(What needs to be done): All of the data, word for word and free of pictures, is the expected result.

·····

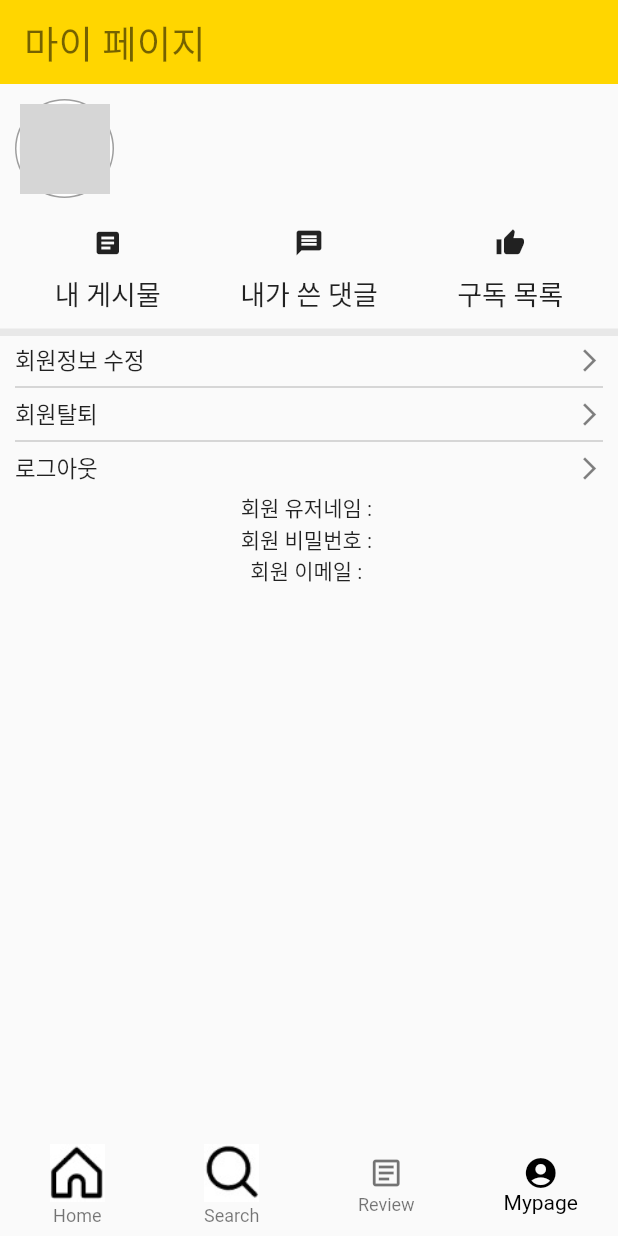
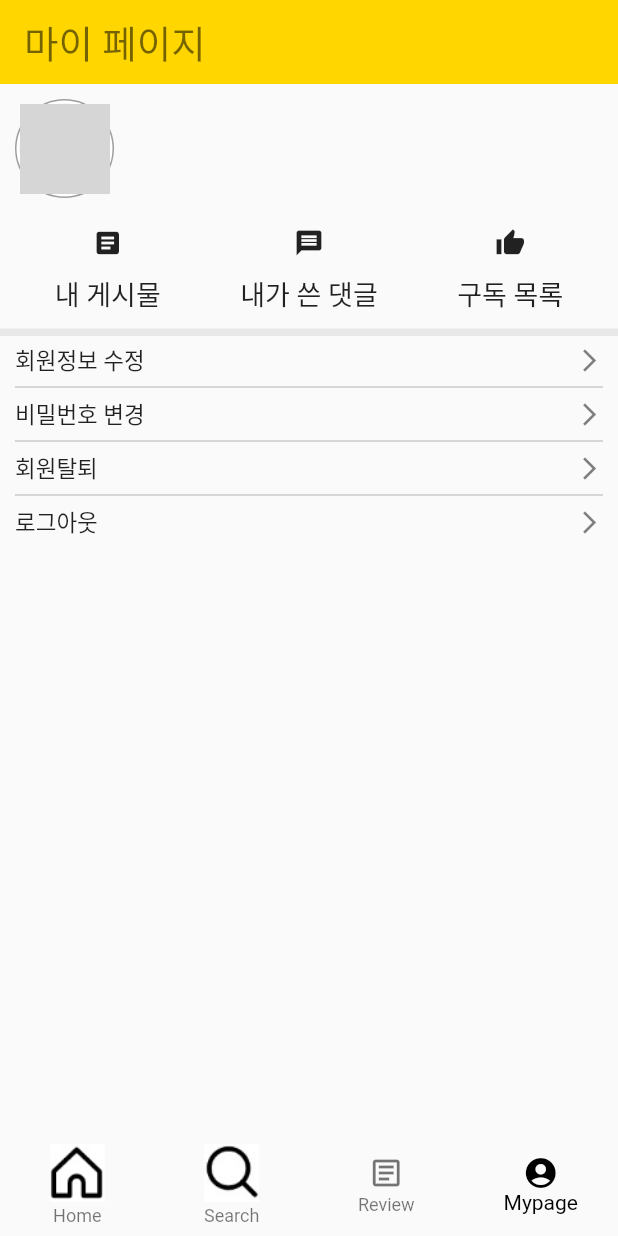
Before and after one commit to reve74/leco_flutter, a Flutter app: the screen it shows once a user with an empty profile is signed in, item 4 of the bottom bar chosen, on a phone screen of 412 x 824 dp. Run offline on Flutter 3.47's test engine with Material 2 defaults, Android fonts, the phone set to English and light mode, and no system bars; drawn by our look-alikes of cached_network_image; our stand-ins replace cloud_firestore, expandable_text, firebase_auth, firebase_core, firebase_storage, flutter_svg and 3 more; accounts and stored records are empty; network calls fail; Roboto replaces fonts that are missing (Jua); grey boxes are pictures that could not be loaded.

Commit message:
UserController update

```diff
--- a/lib/screens/main/app.dart
+++ b/lib/screens/main/app.dart
@@ -5,9 +5,9 @@ import 'package:google_sign_in/google_sign_in.dart';
 import 'package:leco_flutter/controller/bottom_nav_controller.dart';
 import 'package:leco_flutter/screens/main/home/home_screen.dart';
 import 'package:leco_flutter/screens/main/home/review_screen.dart';
-import 'package:leco_flutter/screens/main/mypage_screen.dart';
+import 'package:leco_flutter/screens/main/mypage/mypage_screen.dart';
 import 'package:leco_flutter/screens/main/search_screen.dart';
-import 'package:leco_flutter/screens/main/test.dart';
+import 'package:leco_flutter/screens/main/mypage/test.dart';
 import 'package:leco_flutter/screens/main/test1.dart';
 import 'components/image_data.dart';
 import 'package:leco_flutter/model/user.dart';
--- a/lib/screens/main/mypage_screen.dart
+++ b/lib/screens/main/mypage/mypage_screen.dart
@@ -6,7 +6,8 @@ import 'package:leco_flutter/model/user.dart';
 import 'package:leco_flutter/screens/login/signgin_screen.dart';
 import 'package:leco_flutter/screens/main/components/avatar_widget.dart';
 import 'package:leco_flutter/screens/main/components/message_popup.dart';
-import 'package:leco_flutter/screens/main/test.dart';
+import 'package:leco_flutter/screens/main/mypage/change_password_screen.dart';
+import 'package:leco_flutter/screens/main/mypage/test.dart';
 import 'package:cloud_firestore/cloud_firestore.dart';
 import 'package:leco_flutter/screens/main/test1.dart';
 import 'package:leco_flutter/settings/firebase.dart';
@@ -123,7 +124,7 @@ class MypageScreen extends StatelessWidget {
                           const SizedBox(
                             width: 10,
                           ),
-                          Text(auth.currentUser!.email!),
+                          Obx(() => Text('${a.firestoreUser.value!.username}')),
                         ],
                       ),
                       const SizedBox(
@@ -215,8 +216,22 @@ class MypageScreen extends StatelessWidget {
                   ),
                 ),
                 _mppageTab(
+                  title: '비밀번호 변경',
+                  onTap: () {
+                    Get.to(() => ChangePasswordScreen());
+                  },
+                ),
+                Container(
+                  padding: const EdgeInsets.symmetric(horizontal: 10),
+                  height: 4,
+                  child: const Divider(
+                    color: Colors.black38,
+                    thickness: 0.5,
+                  ),
+                ),
+                _mppageTab(
                   // 팝업 추가 필요
-                  title: '회원탈퇴',
+                  title: '회원탈퇴  ',
                   onTap: () async {
                     await FirebaseFirestore.instance
                         .collection('users')
@@ -236,23 +251,23 @@ class MypageScreen extends StatelessWidget {
                   ),
                 ),
                 _mppageTab(
-                  title: '로그아웃',
+                  title: '로그아웃  ',
                   onTap: () {
                     UserController.to.signOut();
                     // _authentication.signOut();
                     // Get.offAll(const SignInScreen());
                   },
                 ),
-                Obx(
-                  () => Column(
-                    children: [
-                      Text("회원 유저네임 : ${a.firestoreUser.value!.username!}"),
-                      Text("회원 비밀번호 : ${a.firestoreUser.value!.password!}"),
-                      Text("회원 이메일 : ${a.firestoreUser.value!.email!}"),
-                    ],
-                  ),
-
-                ),
+                // Obx(
+                //   () => Column(
+                //     children: [
+                //       Text("회원 유저네임 : ${a.firestoreUser.value!.username!}"),
+                //       Text("회원 비밀번호 : ${a.firestoreUser.value!.password!}"),
+                //       Text("회원 이메일 : ${a.firestoreUser.value!.email!}"),
+                //     ],
+                //   ),
+                //
+                // ),
               ],
             ),
           ],
```
Also changed, not shown: lib/controller/user_controller.dart (+23 -5 lines), lib/screens/main/mypage/change_password_screen.dart (added, +71 -0 lines), assets/icons/password.svg (added), lib/screens/main/mypage/test.dart (renamed from lib/screens/main/test.dart).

·····

(Written answer):
Before and after one commit to reve74/leco_flutter, a Flutter app: the screen it shows once a user with an empty profile is signed in, item 4 of the bottom bar chosen, on a phone screen of 412 x 824 dp. Run offline on Flutter 3.47's test engine with Material 2 defaults, Android fonts, the phone set to English and light mode, and no system bars; drawn by our look-alikes of cached_network_image; our stand-ins replace cloud_firestore, expandable_text, firebase_auth, firebase_core, firebase_storage, flutter_svg and 3 more; accounts and stored records are empty; network calls fail; Roboto replaces fonts that are missing (Jua); grey boxes are pictures that could not be loaded.

Commit message:
UserController update

```diff
--- a/lib/screens/main/app.dart
+++ b/lib/screens/main/app.dart
@@ -5,9 +5,9 @@ import 'package:google_sign_in/google_sign_in.dart';
 import 'package:leco_flutter/controller/bottom_nav_controller.dart';
 import 'package:leco_flutter/screens/main/home/home_screen.dart';
 import 'package:leco_flutter/screens/main/home/review_screen.dart';
-import 'package:leco_flutter/screens/main/mypage_screen.dart';
+import 'package:leco_flutter/screens/main/mypage/mypage_screen.dart';
 import 'package:leco_flutter/screens/main/search_screen.dart';
-import 'package:leco_flutter/screens/main/test.dart';
+import 'package:leco_flutter/screens/main/mypage/test.dart';
 import 'package:leco_flutter/screens/main/test1.dart';
 import 'components/image_data.dart';
 import 'package:leco_flutter/model/user.dart';
--- a/lib/screens/main/mypage_screen.dart
+++ b/lib/screens/main/mypage/mypage_screen.dart
@@ -6,7 +6,8 @@ import 'package:leco_flutter/model/user.dart';
 import 'package:leco_flutter/screens/login/signgin_screen.dart';
 import 'package:leco_flutter/screens/main/components/avatar_widget.dart';
 import 'package:leco_flutter/screens/main/components/message_popup.dart';
-import 'package:leco_flutter/screens/main/test.dart';
+import 'package:leco_flutter/screens/main/mypage/change_password_screen.dart';
+import 'package:leco_flutter/screens/main/mypage/test.dart';
 import 'package:cloud_firestore/cloud_firestore.dart';
 import 'package:leco_flutter/screens/main/test1.dart';
 import 'package:leco_flutter/settings/firebase.dart';
@@ -123,7 +124,7 @@ class MypageScreen extends StatelessWidget {
                           const SizedBox(
                             width: 10,
                           ),
-                          Text(auth.currentUser!.email!),
+                          Obx(() => Text('${a.firestoreUser.value!.username}')),
                         ],
                       ),
                       const SizedBox(
@@ -215,8 +216,22 @@ class MypageScreen extends StatelessWidget {
                   ),
                 ),
                 _mppageTab(
+                  title: '비밀번호 변경',
+                  onTap: () {
+                    Get.to(() => ChangePasswordScreen());
+                  },
+                ),
+                Container(
+                  padding: const EdgeInsets.symmetric(horizontal: 10),
+                  height: 4,
+                  child: const Divider(
+                    color: Colors.black38,
+                    thickness: 0.5,
+                  ),
+                ),
+                _mppageTab(
                   // 팝업 추가 필요
-                  title: '회원탈퇴',
+                  title: '회원탈퇴  ',
                   onTap: () async {
                     await FirebaseFirestore.instance
                         .collection('users')
@@ -236,23 +251,23 @@ class MypageScreen extends StatelessWidget {
                   ),
                 ),
                 _mppageTab(
-                  title: '로그아웃',
+                  title: '로그아웃  ',
                   onTap: () {
                     UserController.to.signOut();
                     // _authentication.signOut();
                     // Get.offAll(const SignInScreen());
                   },
                 ),
-                Obx(
-                  () => Column(
-                    children: [
-                      Text("회원 유저네임 : ${a.firestoreUser.value!.username!}"),
-                      Text("회원 비밀번호 : ${a.firestoreUser.value!.password!}"),
-                      Text("회원 이메일 : ${a.firestoreUser.value!.email!}"),
-                    ],
-                  ),
-
-                ),
+                // Obx(
+                //   () => Column(
+                //     children: [
+                //       Text("회원 유저네임 : ${a.firestoreUser.value!.username!}"),
+                //       Text("회원 비밀번호 : ${a.firestoreUser.value!.password!}"),
+                //       Text("회원 이메일 : ${a.firestoreUser.value!.email!}"),
+                //     ],
+                //   ),
+                //
+                // ),
               ],
             ),
           ],
```
Also changed, not shown: lib/controller/user_controller.dart (+23 -5 lines), lib/screens/main/mypage/change_password_screen.dart (added, +71 -0 lines), assets/icons/password.svg (added), lib/screens/main/mypage/test.dart (renamed from lib/screens/main/test.dart).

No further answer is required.